Report how many lines below include "textSize", giving the figure alone.

★ ★ ★ ★ ★

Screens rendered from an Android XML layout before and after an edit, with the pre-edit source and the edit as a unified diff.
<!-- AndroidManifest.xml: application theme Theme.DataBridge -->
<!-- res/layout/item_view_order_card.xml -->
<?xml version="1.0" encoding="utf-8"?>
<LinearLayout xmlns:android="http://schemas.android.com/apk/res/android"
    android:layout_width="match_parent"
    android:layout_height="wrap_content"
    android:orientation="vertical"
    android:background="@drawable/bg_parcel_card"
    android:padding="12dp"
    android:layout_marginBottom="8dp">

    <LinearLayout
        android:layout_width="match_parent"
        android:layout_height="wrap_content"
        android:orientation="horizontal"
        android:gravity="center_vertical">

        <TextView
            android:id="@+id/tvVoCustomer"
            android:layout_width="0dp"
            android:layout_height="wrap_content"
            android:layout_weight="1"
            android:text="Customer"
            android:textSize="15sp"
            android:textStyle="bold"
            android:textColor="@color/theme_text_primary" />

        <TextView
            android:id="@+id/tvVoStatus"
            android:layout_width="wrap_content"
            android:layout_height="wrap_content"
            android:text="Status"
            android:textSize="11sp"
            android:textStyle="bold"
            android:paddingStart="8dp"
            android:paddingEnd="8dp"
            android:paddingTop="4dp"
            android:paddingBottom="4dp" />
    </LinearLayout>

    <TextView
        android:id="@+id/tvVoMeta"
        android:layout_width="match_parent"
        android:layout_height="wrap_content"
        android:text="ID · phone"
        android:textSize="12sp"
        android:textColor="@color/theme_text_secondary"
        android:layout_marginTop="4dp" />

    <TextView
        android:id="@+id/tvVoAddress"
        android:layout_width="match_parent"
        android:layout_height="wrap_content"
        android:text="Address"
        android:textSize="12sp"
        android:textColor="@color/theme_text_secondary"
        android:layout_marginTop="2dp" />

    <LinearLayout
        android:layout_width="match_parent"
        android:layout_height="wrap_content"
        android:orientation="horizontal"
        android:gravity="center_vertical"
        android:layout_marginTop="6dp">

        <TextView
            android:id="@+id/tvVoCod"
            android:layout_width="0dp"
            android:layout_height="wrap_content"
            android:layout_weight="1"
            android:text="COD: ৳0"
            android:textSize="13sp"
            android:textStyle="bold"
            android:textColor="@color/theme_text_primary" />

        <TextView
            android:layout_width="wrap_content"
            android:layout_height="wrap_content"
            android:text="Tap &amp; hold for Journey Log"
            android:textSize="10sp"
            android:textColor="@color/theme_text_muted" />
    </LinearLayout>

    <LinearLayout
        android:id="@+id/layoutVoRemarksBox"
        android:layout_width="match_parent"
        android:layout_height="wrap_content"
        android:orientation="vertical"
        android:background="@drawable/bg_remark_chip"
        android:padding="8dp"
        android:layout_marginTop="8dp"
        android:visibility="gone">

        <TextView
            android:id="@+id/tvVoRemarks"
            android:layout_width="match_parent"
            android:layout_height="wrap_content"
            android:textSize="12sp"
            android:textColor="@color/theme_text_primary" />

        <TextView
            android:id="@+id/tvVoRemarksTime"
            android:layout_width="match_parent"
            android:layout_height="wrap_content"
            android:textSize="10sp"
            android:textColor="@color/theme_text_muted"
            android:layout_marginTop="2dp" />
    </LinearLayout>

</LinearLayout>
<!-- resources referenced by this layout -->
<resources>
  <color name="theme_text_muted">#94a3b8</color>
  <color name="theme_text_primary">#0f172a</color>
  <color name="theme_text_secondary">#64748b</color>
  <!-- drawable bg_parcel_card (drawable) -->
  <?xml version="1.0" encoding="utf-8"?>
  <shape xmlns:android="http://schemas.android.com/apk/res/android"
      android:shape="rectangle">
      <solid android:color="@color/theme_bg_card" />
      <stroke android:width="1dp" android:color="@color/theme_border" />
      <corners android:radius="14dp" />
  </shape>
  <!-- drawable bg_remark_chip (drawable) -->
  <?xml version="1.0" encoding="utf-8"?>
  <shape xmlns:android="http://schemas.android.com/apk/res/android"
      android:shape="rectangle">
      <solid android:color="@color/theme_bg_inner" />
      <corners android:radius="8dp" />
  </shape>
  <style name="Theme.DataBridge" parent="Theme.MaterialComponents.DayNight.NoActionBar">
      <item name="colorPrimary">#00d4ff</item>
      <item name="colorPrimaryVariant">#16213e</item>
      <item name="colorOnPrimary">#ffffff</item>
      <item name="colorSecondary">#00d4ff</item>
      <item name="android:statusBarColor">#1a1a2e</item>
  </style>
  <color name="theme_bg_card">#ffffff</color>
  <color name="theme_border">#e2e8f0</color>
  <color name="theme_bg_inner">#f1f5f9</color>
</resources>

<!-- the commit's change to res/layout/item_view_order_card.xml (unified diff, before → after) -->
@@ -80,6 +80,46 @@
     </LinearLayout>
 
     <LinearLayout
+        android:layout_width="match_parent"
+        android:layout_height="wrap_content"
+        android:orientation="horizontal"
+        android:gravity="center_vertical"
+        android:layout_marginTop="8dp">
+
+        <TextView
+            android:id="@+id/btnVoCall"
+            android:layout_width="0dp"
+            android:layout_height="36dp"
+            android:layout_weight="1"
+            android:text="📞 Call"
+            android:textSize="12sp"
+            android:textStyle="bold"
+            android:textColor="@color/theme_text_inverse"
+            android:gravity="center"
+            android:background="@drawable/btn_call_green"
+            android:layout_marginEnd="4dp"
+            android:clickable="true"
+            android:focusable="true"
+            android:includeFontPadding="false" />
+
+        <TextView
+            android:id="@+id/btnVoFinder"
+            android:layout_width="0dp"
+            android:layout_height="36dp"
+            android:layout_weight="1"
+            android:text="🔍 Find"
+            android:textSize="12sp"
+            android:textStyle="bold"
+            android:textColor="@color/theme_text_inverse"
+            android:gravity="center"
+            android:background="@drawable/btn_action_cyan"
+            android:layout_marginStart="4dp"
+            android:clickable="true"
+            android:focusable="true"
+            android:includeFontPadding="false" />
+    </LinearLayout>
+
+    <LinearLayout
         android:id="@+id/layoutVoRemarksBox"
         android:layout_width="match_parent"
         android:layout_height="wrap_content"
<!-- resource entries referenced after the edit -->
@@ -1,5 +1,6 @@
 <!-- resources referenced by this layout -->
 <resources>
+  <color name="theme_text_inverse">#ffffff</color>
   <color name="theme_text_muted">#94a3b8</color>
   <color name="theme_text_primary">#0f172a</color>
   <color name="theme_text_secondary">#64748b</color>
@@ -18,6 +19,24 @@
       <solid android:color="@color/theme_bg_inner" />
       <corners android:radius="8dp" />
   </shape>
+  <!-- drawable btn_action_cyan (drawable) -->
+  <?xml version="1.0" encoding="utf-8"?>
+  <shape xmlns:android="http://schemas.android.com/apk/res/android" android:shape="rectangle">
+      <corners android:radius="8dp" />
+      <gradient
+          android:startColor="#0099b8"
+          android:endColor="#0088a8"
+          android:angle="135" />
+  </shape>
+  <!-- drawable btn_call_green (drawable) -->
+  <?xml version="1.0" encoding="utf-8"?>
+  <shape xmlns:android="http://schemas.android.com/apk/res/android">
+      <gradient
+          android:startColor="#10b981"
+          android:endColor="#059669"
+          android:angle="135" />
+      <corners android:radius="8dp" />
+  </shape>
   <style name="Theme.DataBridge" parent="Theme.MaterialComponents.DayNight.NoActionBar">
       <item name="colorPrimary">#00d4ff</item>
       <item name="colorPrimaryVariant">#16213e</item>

★ ★ ★ ★ ★

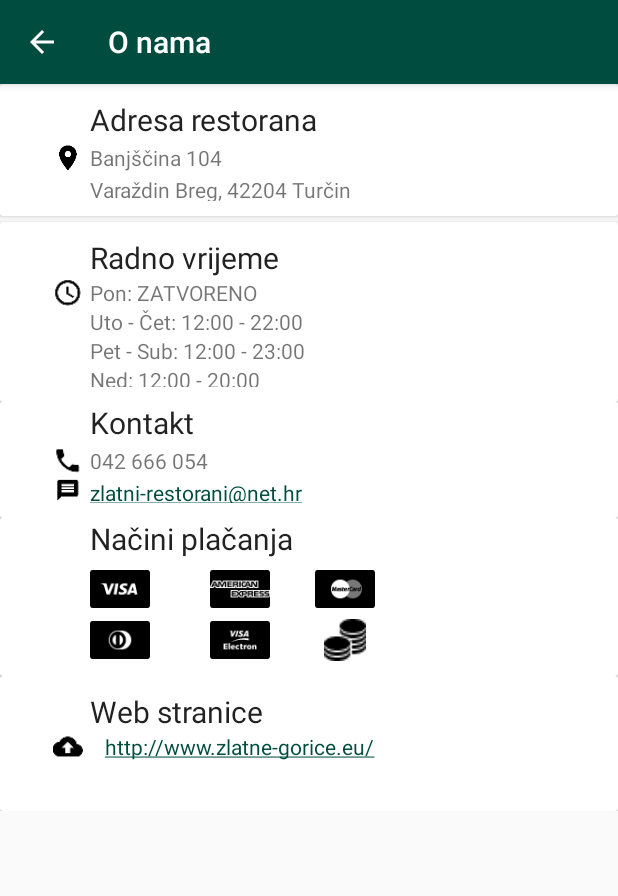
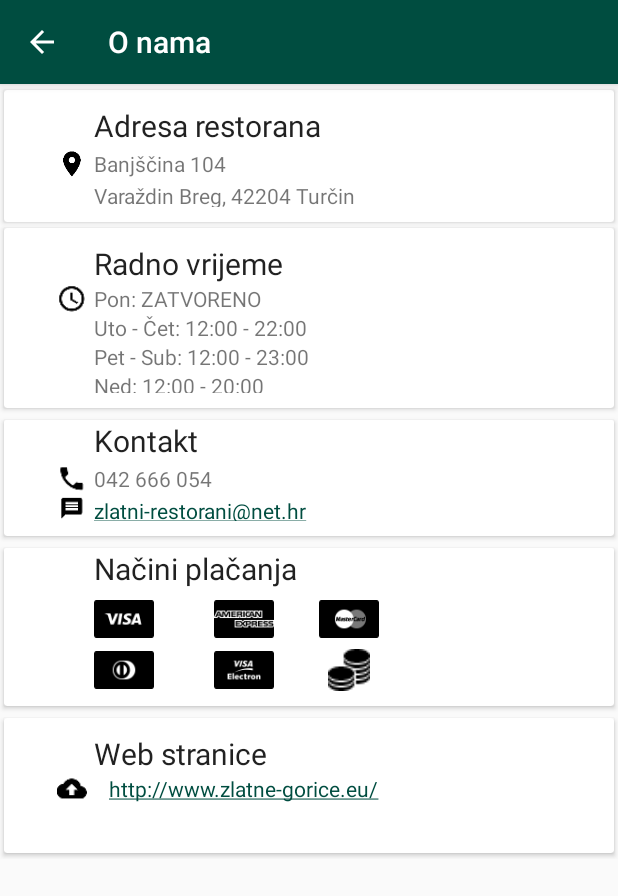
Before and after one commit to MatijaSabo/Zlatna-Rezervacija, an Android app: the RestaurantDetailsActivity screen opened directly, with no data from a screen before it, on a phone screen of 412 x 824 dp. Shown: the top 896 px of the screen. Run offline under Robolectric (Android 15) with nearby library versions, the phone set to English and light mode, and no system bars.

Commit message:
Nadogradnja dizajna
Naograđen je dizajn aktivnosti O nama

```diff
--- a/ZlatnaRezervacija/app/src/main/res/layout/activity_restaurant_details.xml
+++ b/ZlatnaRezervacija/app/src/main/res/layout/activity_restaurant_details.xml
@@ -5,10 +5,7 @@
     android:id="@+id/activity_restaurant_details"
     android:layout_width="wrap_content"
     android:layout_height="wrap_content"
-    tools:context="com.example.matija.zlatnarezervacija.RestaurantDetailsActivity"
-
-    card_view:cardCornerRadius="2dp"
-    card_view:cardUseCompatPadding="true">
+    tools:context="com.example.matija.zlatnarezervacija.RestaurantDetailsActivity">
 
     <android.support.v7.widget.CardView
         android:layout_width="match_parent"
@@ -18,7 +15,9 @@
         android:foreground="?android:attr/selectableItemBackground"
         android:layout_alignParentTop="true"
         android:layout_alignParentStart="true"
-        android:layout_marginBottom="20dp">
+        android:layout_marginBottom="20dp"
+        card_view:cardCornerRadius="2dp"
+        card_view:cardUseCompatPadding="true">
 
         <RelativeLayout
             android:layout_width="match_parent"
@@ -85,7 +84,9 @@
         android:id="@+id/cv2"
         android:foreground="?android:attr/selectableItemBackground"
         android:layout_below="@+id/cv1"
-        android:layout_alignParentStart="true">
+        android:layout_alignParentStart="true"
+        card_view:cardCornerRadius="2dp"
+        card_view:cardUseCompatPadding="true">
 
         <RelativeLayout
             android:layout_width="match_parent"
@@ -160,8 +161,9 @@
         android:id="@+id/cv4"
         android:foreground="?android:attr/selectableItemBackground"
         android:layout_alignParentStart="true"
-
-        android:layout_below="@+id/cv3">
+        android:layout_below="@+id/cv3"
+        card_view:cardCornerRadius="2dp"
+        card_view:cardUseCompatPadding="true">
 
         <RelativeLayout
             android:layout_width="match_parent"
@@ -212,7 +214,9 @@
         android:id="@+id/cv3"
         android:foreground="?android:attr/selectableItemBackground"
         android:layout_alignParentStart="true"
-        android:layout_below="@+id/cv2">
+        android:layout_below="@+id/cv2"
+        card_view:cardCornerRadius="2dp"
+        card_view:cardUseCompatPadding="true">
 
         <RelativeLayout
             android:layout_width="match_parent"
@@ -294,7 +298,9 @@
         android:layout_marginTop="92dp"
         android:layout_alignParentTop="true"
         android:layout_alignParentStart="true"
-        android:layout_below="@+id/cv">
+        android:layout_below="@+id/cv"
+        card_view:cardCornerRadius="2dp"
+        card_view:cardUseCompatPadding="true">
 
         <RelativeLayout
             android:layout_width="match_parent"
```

★ ★ ★ ★ ★

Output of the exercise –
10